Engelbert, who ranks No. 16 on Fortune's 50 Most Powerful Women list and No. 21 on Working Mother's 50 Most Powerful Moms list, covered a range of topics during her talk. She started by recognizing the 900 Terps who work at Deloitte, a professional services firm with U.S. headquarters in New York. “Maryland is actually our largest alumni network of any university at Deloitte,” she said.
Overall, Deloitte employs more than 90,000 professionals; 62 percent of them are millennials. Engelbert said talent acquisition and retention require close attention to the needs of the rising generation, where many millennials say they prefer to work for employers with a social purpose. “If we don’t get this right, we’re in big trouble,” she said.
She draws lessons from her time as a Deloitte partner serving clients in the pharmaceutical industry, where firms typically invest around $1 billion over 10 years to bring a single drug to market. “At Deloitte, our R&D is our people,” she said. “We’ve got to invest in people and talent.”
Her top advice for millennials? “Have patience,” she said. “A career is not a sprint. It is a marathon.”
Engelbert, who has worked at Deloitte for more than 30 years, said she never aspired to be CEO, but she always raised her hand for leadership assignments. “If you want to do different things,” she said, “raise your hand and do different things.” She shared the following additional insights:
On risk-taking: “If you don’t take shots, you’re not going to score,” said Engelbert, who played basketball and lacrosse at Lehigh University in Pennsylvania. “You miss 100 percent of the shots you don’t take.”
On big data: “Society is at the dawn of the fourth industrial revolution,” Engelbert said. Mobile, social, cloud, and blockchain technology — along with artificial intelligence, augmented reality, digital reality, and robotics — are changing the way companies do business. Engelbert said business school graduates must be tech-savvy and comfortable with big data, but they also need soft skills. “I never met a machine with courage and empathy,” she said.
On life-long learning: Engelbert said professionals must stay curious about the world around them. “Never graduate,” she said. “The half-life of skills is about two years.”
On strategy: Engelbert said leaders must set their priorities and stay focused. “You can’t have a voice on every issue or then you won’t have a voice,” she said.

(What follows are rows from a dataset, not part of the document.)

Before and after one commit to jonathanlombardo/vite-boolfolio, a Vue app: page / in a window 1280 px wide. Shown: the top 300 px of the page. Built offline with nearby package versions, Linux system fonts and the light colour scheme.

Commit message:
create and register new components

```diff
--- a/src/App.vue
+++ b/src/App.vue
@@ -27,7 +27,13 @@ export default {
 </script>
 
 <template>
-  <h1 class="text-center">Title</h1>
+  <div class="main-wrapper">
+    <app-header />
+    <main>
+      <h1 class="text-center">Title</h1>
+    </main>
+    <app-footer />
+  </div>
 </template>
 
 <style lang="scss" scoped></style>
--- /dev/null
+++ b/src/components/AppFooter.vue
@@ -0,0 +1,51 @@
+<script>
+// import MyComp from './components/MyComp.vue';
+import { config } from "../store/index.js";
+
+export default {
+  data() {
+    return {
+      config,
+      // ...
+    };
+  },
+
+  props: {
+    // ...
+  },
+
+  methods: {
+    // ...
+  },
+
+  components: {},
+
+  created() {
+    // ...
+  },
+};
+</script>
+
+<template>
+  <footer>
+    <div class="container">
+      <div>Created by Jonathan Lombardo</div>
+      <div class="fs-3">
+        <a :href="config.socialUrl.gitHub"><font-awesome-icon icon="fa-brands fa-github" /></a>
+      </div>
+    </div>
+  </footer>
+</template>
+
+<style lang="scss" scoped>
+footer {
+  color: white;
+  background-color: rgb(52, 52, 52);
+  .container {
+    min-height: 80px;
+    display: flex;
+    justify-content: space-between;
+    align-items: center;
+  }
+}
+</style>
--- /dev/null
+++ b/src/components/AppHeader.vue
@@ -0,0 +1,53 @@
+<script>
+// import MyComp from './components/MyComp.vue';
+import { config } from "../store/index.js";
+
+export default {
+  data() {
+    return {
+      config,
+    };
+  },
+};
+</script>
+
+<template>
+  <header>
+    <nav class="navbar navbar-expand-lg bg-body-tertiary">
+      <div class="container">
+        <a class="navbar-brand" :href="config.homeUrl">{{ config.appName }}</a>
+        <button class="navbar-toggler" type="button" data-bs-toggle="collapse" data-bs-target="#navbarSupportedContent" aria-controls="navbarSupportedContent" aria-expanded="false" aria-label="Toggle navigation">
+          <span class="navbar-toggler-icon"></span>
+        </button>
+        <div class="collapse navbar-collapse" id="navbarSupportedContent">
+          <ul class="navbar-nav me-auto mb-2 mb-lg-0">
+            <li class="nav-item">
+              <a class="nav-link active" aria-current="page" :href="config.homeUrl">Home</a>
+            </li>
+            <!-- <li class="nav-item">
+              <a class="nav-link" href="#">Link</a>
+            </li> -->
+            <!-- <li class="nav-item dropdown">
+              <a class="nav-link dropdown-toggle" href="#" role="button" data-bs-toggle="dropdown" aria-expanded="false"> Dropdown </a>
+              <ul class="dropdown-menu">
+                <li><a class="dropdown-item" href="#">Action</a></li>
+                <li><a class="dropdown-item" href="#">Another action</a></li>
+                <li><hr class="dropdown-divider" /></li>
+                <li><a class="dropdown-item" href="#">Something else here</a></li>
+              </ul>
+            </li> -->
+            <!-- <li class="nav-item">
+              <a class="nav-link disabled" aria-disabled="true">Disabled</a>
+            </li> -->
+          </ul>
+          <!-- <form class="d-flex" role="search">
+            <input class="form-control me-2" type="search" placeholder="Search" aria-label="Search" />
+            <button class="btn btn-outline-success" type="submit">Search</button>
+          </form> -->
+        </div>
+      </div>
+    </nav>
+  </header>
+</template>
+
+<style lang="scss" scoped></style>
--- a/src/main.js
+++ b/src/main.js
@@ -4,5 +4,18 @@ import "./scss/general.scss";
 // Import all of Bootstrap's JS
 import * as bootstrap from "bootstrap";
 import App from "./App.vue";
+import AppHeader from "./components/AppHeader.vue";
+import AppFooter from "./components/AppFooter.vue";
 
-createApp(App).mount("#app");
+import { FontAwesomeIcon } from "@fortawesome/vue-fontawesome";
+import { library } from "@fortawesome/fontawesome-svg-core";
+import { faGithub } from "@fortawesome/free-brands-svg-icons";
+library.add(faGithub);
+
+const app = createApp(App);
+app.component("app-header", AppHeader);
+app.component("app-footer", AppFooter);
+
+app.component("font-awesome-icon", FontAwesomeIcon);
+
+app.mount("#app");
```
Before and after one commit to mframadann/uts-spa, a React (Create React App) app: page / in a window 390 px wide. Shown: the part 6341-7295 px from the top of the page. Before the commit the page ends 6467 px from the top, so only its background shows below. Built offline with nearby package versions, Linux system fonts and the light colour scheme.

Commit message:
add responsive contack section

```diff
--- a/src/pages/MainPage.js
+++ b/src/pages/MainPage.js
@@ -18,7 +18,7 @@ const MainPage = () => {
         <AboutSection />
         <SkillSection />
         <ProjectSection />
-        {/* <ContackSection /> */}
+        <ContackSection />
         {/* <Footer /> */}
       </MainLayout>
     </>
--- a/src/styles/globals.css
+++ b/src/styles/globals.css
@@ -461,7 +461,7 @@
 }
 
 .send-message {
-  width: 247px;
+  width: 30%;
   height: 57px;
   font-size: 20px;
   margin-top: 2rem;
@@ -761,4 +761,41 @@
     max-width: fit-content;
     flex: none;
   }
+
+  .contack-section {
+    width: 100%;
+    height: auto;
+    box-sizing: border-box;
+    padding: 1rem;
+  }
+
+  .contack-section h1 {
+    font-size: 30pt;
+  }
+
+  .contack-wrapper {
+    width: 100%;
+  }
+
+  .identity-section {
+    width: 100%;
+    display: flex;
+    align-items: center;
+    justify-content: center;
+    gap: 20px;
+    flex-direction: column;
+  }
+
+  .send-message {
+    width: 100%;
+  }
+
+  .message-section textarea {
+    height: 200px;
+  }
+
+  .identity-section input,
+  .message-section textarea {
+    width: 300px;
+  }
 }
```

On leadership: Engelbert said the best leaders are those who help others succeed. “Find the next generation of leaders behind you,” she said. Sometimes, this includes working with people on the fringes. “It’s easy to mentor a superstar,” she said. “Try to mentor someone who is struggling.”